ECONOMYNEXT – Sri Lanka may be looking at automation and robotics as potential solutions to labour shortages brought on by the country’s aging population amid a sharp rise in migration of skilled and unskilled labour, according to a remark by President Ranil Wickremeesinghe.
“Our population profile suggests there will be more older people and fewer young people. Why don’t we start now with being semi-automated and then go on to automation, to robotics?” Wickremesinghe said addressing the Post-Budget Forum 2023 organised by the Colombo University MBA Alumni Association last week.
An official from the Ministry of Technology told EconomyNext that the department under whose purview robotics comes is not functioning at present due to a staff shortage.
According to the World Bank report in 2021, Sri Lanka holds an aging population of 12.3 percent, showing the highest proportion of adults over 60 in the South Asian region.
The privately owned Sunday Times newspaper reported that Sri Lanka’s aging population for 2022 could be up to 16 percent and could increase up to 23 percent by 2032.
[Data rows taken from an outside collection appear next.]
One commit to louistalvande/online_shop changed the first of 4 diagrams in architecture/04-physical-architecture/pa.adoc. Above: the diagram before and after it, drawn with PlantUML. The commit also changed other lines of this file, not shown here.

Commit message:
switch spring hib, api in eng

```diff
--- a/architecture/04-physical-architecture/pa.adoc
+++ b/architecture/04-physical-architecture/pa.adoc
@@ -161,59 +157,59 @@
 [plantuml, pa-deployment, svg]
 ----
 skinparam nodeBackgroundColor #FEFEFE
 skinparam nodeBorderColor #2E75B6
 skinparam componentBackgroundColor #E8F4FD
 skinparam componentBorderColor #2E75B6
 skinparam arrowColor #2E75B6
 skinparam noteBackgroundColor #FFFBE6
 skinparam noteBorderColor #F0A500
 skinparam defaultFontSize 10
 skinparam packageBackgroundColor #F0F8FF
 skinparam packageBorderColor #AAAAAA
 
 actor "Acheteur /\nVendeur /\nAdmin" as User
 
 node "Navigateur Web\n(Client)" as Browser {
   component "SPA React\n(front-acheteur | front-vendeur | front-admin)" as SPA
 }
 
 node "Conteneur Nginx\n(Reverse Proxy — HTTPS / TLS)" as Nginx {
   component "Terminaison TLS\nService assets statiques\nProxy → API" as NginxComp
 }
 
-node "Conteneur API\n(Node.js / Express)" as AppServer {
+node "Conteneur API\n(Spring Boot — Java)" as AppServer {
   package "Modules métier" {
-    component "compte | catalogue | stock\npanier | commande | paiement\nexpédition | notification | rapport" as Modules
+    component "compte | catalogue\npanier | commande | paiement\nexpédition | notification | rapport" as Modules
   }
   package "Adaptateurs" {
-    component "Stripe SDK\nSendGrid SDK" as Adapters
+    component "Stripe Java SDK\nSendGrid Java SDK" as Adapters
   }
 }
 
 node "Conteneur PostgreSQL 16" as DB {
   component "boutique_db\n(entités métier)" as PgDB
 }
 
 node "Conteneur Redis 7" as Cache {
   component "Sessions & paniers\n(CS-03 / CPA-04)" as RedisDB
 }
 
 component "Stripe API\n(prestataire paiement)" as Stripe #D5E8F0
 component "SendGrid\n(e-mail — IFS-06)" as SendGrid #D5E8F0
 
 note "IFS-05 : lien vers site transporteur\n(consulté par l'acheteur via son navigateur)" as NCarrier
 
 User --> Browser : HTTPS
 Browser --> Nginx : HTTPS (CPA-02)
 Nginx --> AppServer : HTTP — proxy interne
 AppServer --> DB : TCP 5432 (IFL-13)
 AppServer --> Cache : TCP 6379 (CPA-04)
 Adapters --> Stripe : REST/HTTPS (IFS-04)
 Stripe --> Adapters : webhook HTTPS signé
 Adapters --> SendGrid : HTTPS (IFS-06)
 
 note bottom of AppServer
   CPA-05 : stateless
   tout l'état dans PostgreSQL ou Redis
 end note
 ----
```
A research by H R Anulawathie Menike from the Kelaniya University shows that the high rate of aging population is due to a decrease in the rate of fertility, a decrease in child population and a drop in the rate of mortality, all contributing to increased life expectancy.
“In order for automation and robotics to be implemented in Sri Lanka, it must be established with clarity. For optimum results to be seen it will take two to three years. You cannot expect overnight results,” said Silmy Ahamed, an IT specialist.
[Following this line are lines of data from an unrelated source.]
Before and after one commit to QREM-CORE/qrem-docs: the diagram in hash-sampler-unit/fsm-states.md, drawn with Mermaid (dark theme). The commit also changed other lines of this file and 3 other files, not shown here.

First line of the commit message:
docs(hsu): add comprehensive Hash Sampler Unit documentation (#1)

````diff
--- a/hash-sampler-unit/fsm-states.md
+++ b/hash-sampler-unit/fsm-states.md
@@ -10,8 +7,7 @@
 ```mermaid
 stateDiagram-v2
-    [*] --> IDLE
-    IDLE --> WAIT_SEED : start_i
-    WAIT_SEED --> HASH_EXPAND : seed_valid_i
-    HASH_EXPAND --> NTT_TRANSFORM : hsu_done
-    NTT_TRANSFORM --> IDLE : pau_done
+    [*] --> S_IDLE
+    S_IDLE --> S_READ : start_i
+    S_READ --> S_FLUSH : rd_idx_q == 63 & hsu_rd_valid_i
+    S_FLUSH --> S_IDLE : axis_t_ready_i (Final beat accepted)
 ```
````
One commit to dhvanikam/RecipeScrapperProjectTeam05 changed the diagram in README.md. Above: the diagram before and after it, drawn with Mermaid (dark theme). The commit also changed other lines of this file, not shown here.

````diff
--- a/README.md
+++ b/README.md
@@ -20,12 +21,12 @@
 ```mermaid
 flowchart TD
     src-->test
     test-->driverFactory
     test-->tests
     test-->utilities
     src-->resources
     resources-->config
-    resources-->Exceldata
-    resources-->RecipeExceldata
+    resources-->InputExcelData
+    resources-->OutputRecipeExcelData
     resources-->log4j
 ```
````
“Sri Lanka has a decent workforce that can undertake these futuristic measures, but there are certain inefficiencies. Cost of automation is also a potential downfall.”
Speaking at the event, President Wickremesinghe said: “We might as well encourage for automation and robotics, for which we need a completely new system of education.”
The president stated that he had been criticised for the budget having insufficient allocation for education for 2023, as the country’s Education Ministry is still recovering from the pandemic.
“Even if you give more money, they will not be in a position to spend that money effectively. It is much better to plan and give them more money from next year onwards,” he said.
Nihal Ranasinghe, Secretary to the Ministry of Education, told EconomyNext that a draft policy document will be submitted to the president with regard to island-wide implementation of new procedures and developments that can be undertaken.
“The policy covers all these new developments that can be undertaken for futuristic approaches,” he said.
The official said that assistance is also being provided by the Asian Development Bank (ADB), the World Bank and UNICEF.
Senior Research Fellow at LIRNEasia Sujata Gamage told EconomyNext: “These are pipe dreams because our young people are leaving and when they leave who is going to assemble and put all this technology in place?
“To do automation and robotics we need a prepared population. They want to teach Artificial Intelligence (AI) in schools. That’s nonsense. They can barely teach and use Microsoft Word,” said Gamage.
Although Sri Lanka strives to leap into automation and robotics several industries claim that the country is not cash ready and culturally ready to accept the technological challenges posed. (Colombo/Nov21/2022)